Structured diff data:
- - -

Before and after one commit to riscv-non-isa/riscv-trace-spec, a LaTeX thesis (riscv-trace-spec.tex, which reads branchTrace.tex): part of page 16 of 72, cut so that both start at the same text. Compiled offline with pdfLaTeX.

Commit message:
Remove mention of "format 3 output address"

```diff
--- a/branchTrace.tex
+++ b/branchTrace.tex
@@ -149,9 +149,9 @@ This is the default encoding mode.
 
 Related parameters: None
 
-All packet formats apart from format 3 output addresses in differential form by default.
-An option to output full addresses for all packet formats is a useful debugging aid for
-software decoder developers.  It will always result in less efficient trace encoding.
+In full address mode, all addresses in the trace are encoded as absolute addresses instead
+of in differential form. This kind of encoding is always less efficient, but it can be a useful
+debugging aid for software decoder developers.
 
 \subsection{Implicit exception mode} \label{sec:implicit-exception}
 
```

- - -

• [YOUR OBJECTIVE]:
Say, as a number only, how many lines of the data contain "decoder".

• [RESULT OF THE TASK]:
2